To me, this means that the production team doesn't trust the music to work (that is, has no faith in the composers' skill), doesn't trust the conductor to balance the singers and orchestra, doesn't believe they hired singers who can be heard in a tiny theater over a chamber orchestra, doesn't trust the audience to listen carefully. In my experience, every time there's been music in any Berkeley Rep production, it is amplified, even if it's a guy with a guitar. This is crazy: the amplification is distracting, unnatural, and flattens the dynamic range of the singers. I find amplified music much harder to listen to than unamplified music.

I understand amplifying children, if it's done carefully. It's hard to argue, for example, with the decision of the San Francisco Opera to put a microphone on the 8-year-old who sang Amore in L'incoronazione di Poppea in 1998 - but that was in the 3200 seat War Memorial Opera House, not the 600-seat Roda. But I don't want to go to the theater and hear the orchestra coming from speakers to my left and the soprano coming from a speaker over my head. I want to hear the orchestra coming from the pit and the singers' voices coming from the stage. I spoke to some friends the next day and they all felt the same. So, I'm sending a letter about this to Tony Taccone, in hopes that maybe Berkeley Rep will listen.

Monday, December 12, 2005

Where I've Been

Soli Deo Gloria's concerts in November went just fine, but I had a burn-my-candle-at-both-ends week leading up to and including that weekend. From Monday to Sunday, it went rehearsal, day at home, rehearsal, La Forza del Destino, performance, performance, performance.

On Saturday, November 19, I was sniffly; by Monday, I was home in bed and even spiked a fever for a couple of hours.
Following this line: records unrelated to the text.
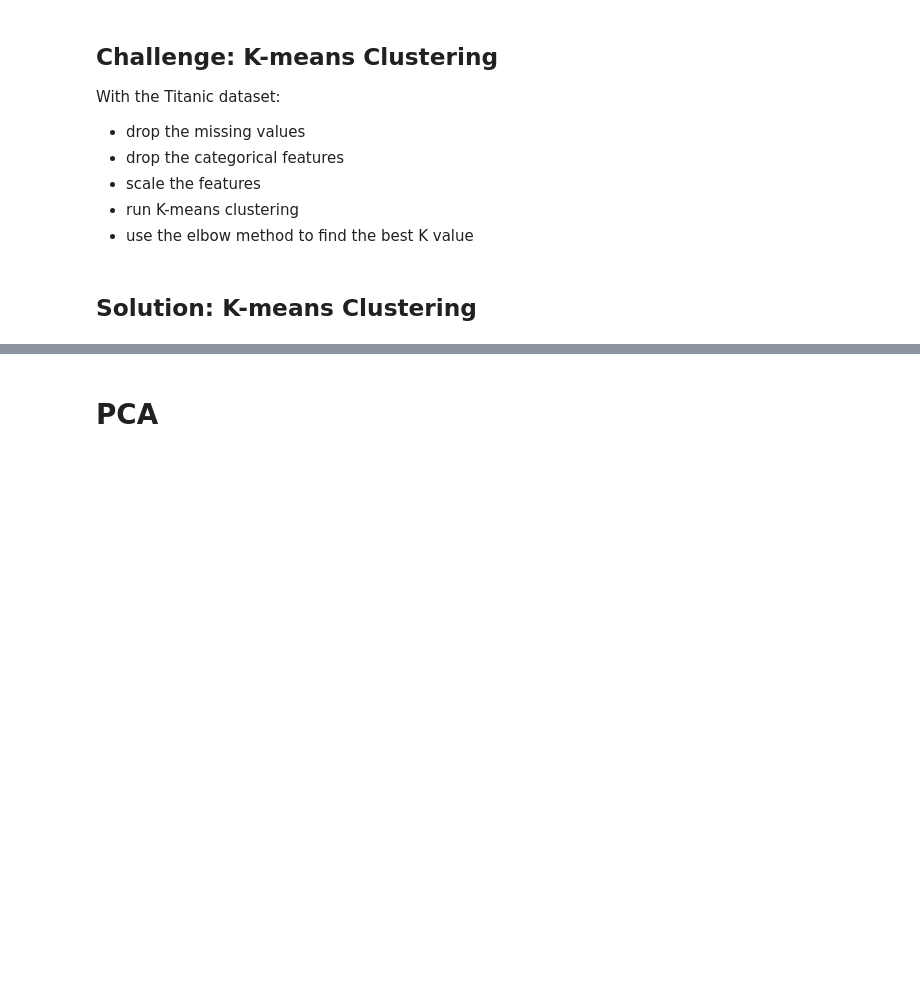
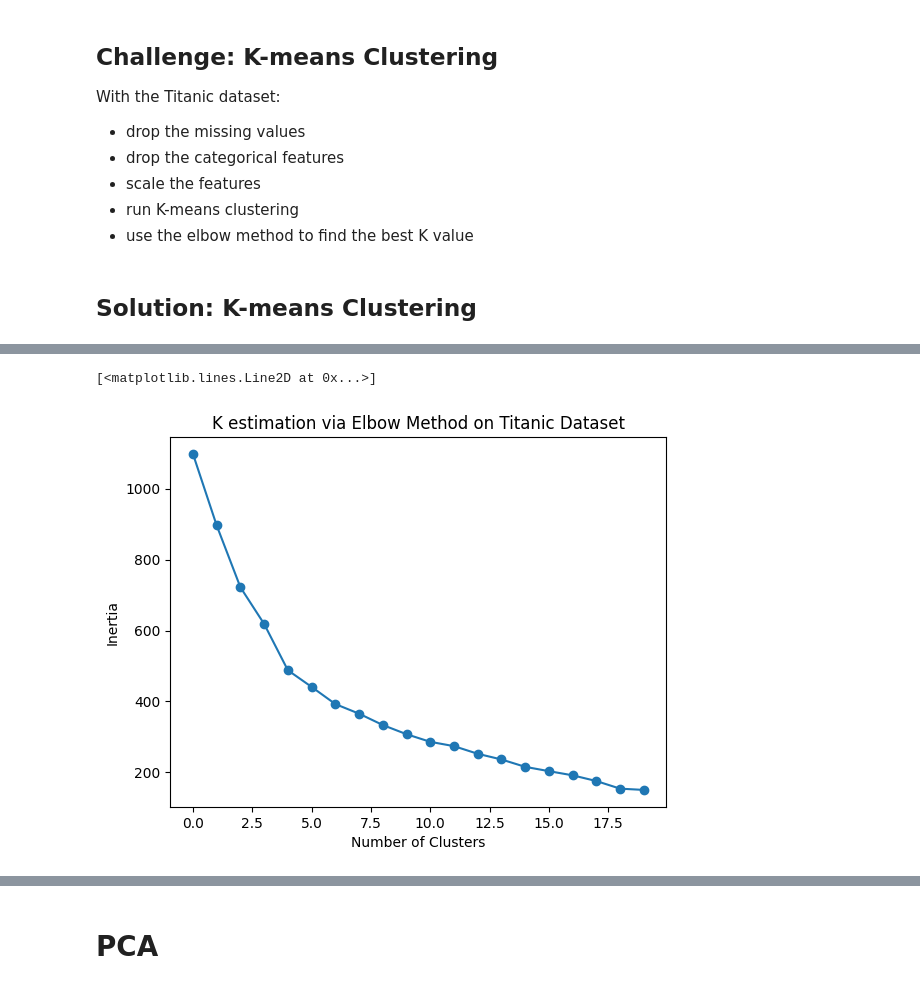
Before and after one commit to cfdarcy/applied-machine-learning-algorithms-3806104, a Jupyter notebook: algos.ipynb, the cells around one changed output, grey strips where cells are left out. Saved outputs shown, nothing was run; the diff lists cells and outputs as text; code cells hidden in the pictures; blank space fills up the shorter version.

Commit message:
completed K-Means Clustering Challenge

```diff
--- a/algos.ipynb
+++ b/algos.ipynb
@@ -367,0 +426,16 @@ With the Titanic dataset:
+# %%
+from sklearn.preprocessing import StandardScaler
+df = df_raw.copy()
+
+#drop the missing values
+df.dropna(axis=0,inplace=True)
+#drop the categorical features
+cat_cols = df.select_dtypes(include=["object", "category"]).columns
+df = df.drop(columns=cat_cols)
+df.drop(columns=['PassengerId'],inplace=True)
+#scale the features
+scaler = StandardScaler()
+data_scl = scaler.fit_transform(df)
+columns = scaler.get_feature_names_out()
+df_scl = pd.DataFrame(data_scl,columns=columns)
+df_scl
@@ -367,0 +458,25 @@ With the Titanic dataset:
+# %%
+from sklearn.cluster import KMeans
+import matplotlib.pyplot as plt
+
+#use the elbow method to find the best K value
+max_K = 20
+inertias = []
+for k in range(1,max_K+1):
+  km = KMeans(
+    n_clusters=k,
+    n_init='auto',
+    max_iter=300,
+    random_state=42
+  )
+  km.fit(data_scl)
+  inertias.append(km.inertia_)
+
+plt.figure()
+plt.title('K estimation via Elbow Method on Titanic Dataset')
+plt.xlabel('Number of Clusters')
+plt.ylabel('Inertia')
+plt.plot(inertias,marker='o')
+# %% [output]
+[<matplotlib.lines.Line2D at 0x...>]
+[figure, added]
```
Also changed, not shown: parts of 5 cells of this notebook.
We had Thanksgiving at home and on Friday of Thanksgiving week, I went to New Jersey to see my mother and attend a high school reunion. (You may guess what number.) That was a lot of fun. I'm not in regular touch with many of my classmates, but on the whole we've turned out really well, or at least the people who turned up for the reunion did. I've known some of these folks since I was 8 years old, and I suspect I would socialize with plenty of them if I still lived in New Jersey.

The highlight of the trip was certainly seeing Terry and the magnificent Teachout Museum. I'm in love with the Olitsky, as I told him at the time. And he seems to have gently lit a fire under me about getting back to work on my book, for which I am grateful. (If you read About Last Night - and you should - you know Terry's been ill. Yeah, I've been fretting myself and sending him best wishes for a swift recovery.)

I'm still not quite over this cold and for various reasons have been socializing more than usual in the last couple of weeks. I will resume blogging about music in the next day or so; I have a Norma review in the works, a couple of comments on the Stravinsky double bill at SFS, and comments - and a complaint - about the double bill at Berkeley Rep.